Meanwhile, the camp grew and Furgusen, or “Golden City” was a small tent town located near the Monkeywrench mine. The tent city of Helene was founded near the Magnolia Mine, and published a news paper, the The Fergusen Lode. A Post Office was opened in 1892.
De Lamar arrives
Dutch-American businessman Joseph Raphael De Lamar, an investor our of Montana, purchase the principal claims in 1983 for $150,000. He renamed the Fergusen district to Delamar, an obvious rework of this name. De Lamar founded three towns, one each in Idaho, Nevada and California, all of which bare his name. De Lamars investment centralized the people of the area and soon the smaller tent cities closed. The Furgusen Load was remaned to “The Delamar Load” in June 1894 and a post office was founded at the new town site later the same year.

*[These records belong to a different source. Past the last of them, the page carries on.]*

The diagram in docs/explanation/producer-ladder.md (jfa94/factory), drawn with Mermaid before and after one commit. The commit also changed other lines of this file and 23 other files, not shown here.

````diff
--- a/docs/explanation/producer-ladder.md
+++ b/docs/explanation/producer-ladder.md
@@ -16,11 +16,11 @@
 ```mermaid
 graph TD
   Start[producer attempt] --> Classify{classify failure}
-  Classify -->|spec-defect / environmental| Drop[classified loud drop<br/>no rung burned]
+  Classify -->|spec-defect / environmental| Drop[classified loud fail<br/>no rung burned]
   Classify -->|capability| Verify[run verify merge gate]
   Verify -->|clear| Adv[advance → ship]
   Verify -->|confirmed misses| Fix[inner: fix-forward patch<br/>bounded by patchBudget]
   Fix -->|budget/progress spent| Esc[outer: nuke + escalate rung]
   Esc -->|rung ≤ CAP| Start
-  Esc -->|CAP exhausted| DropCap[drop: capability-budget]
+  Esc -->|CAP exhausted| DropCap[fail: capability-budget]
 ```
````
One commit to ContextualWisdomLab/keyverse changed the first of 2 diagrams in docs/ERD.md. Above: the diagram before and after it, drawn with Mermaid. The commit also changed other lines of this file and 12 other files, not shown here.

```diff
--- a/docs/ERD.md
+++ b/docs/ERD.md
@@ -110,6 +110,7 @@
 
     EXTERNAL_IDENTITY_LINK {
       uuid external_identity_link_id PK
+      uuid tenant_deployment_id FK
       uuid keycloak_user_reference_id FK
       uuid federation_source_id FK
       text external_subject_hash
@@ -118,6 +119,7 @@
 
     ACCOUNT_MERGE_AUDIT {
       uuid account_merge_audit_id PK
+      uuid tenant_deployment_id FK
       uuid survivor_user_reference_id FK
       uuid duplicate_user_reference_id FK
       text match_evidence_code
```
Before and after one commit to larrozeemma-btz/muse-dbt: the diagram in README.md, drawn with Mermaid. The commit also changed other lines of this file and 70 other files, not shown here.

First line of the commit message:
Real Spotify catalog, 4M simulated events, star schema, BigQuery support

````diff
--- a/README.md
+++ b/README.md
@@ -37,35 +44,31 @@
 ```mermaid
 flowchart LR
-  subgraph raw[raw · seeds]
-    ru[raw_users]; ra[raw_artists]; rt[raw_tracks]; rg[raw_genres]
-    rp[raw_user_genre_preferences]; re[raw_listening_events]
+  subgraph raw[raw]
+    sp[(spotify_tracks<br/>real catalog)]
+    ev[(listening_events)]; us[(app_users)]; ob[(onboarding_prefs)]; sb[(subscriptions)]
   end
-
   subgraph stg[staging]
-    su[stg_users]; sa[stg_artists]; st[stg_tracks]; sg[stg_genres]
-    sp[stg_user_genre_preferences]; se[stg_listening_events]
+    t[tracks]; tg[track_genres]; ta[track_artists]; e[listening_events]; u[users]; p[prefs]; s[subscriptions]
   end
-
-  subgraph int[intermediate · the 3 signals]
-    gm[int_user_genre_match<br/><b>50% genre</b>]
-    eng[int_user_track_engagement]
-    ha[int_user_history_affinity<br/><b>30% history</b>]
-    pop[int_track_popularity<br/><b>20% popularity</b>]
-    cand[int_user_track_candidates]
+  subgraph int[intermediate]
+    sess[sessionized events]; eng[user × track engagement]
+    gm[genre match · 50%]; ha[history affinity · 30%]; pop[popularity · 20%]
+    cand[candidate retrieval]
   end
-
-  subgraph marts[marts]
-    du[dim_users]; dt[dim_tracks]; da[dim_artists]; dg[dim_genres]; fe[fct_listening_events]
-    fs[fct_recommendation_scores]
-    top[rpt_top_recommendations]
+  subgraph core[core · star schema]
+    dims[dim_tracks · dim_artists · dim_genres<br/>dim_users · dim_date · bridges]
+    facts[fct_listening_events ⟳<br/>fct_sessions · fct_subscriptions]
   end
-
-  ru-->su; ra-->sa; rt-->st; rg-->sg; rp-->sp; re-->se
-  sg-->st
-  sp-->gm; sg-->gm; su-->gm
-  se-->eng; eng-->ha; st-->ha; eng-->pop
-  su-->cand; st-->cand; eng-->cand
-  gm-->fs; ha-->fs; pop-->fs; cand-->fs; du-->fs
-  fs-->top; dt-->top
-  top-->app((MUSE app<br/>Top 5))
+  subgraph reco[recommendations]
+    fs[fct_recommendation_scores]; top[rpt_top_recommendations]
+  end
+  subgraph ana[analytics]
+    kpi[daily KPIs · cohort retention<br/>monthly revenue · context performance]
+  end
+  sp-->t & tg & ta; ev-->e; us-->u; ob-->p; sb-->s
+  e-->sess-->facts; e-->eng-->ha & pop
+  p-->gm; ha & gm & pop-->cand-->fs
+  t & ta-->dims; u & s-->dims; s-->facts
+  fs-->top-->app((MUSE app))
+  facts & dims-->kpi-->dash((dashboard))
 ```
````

The new town grew fast and by 1895 hosted more than 1500 residents. The citizens enjoyed an opera house, hospital, several churches, schools and a variety of saloons. Many of the towns structures are built from nearby rock. A new mill was processing up to 260 tons of gold ore each day by the end of 1896.
The town and mines of Delamar were the premiere mines of Nevada from 1895 to 1900. The town developed a second cyanide plant to aide in gold production in 1987. This plant was capable of processing 400 tons per day of gold rich ore.
A 900 feet deep well failed to produce failed a source of water for the down. As a result, two pipes were run 12 miles to Meadow Valley Wash and brought the water up 1500 in elevation to supply the town with water. Supplies were packed into Delamar from Milford, Utah, a distance of over 150 miles.
The town was nicknamed the Widow Maker. Poor Ventalation within the dry process mills produce a silica dust. This airborne dust drifted in the air within the mines and mills. The mine works would breathe this dust in and develop a fatal illness, silicosis. “Delamar Dust” and the town became known as “The Maker of Widows”. Despite this public warning, there was no shortage of miners, whom made just $3 / day.
There were an estimated 400 widows in Delamar, which for a population of 3000, in 1897, was quite high.
In the spring of 1900, fire destroyed about half of the town. Two years later, De Lamar divested his holding in his mines after they produced $8.5 million. The town still ranked high in the state gold production race. Despite this fact, the last major mine was closed in 1909 and the town collapsed.